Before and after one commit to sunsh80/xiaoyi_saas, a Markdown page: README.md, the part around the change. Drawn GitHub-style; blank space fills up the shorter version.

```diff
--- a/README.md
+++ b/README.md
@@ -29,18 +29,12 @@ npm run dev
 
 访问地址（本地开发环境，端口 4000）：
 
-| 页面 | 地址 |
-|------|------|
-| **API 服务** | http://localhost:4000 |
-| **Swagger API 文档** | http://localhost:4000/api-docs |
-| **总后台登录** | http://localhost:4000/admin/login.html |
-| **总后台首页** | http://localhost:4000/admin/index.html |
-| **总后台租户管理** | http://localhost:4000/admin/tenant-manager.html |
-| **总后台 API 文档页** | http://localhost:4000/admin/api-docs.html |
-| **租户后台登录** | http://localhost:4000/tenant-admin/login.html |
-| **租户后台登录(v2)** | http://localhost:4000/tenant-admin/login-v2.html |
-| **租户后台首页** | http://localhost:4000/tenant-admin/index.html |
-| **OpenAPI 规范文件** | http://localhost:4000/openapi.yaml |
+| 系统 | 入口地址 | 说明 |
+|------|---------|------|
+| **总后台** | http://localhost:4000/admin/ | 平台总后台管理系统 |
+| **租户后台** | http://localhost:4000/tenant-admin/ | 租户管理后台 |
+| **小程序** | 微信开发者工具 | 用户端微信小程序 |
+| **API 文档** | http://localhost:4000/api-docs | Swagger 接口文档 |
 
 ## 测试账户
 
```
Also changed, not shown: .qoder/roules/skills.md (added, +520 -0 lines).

> _About this exercise_
Could you copy each line from the listing that has the word "html" in it?

> _Output of the exercise_
-| **总后台登录** | http://localhost:4000/admin/login.html |
-| **总后台首页** | http://localhost:4000/admin/index.html |
-| **总后台租户管理** | http://localhost:4000/admin/tenant-manager.html |
-| **总后台 API 文档页** | http://localhost:4000/admin/api-docs.html |
-| **租户后台登录** | http://localhost:4000/tenant-admin/login.html |
-| **租户后台登录(v2)** | http://localhost:4000/tenant-admin/login-v2.html |
-| **租户后台首页** | http://localhost:4000/tenant-admin/index.html |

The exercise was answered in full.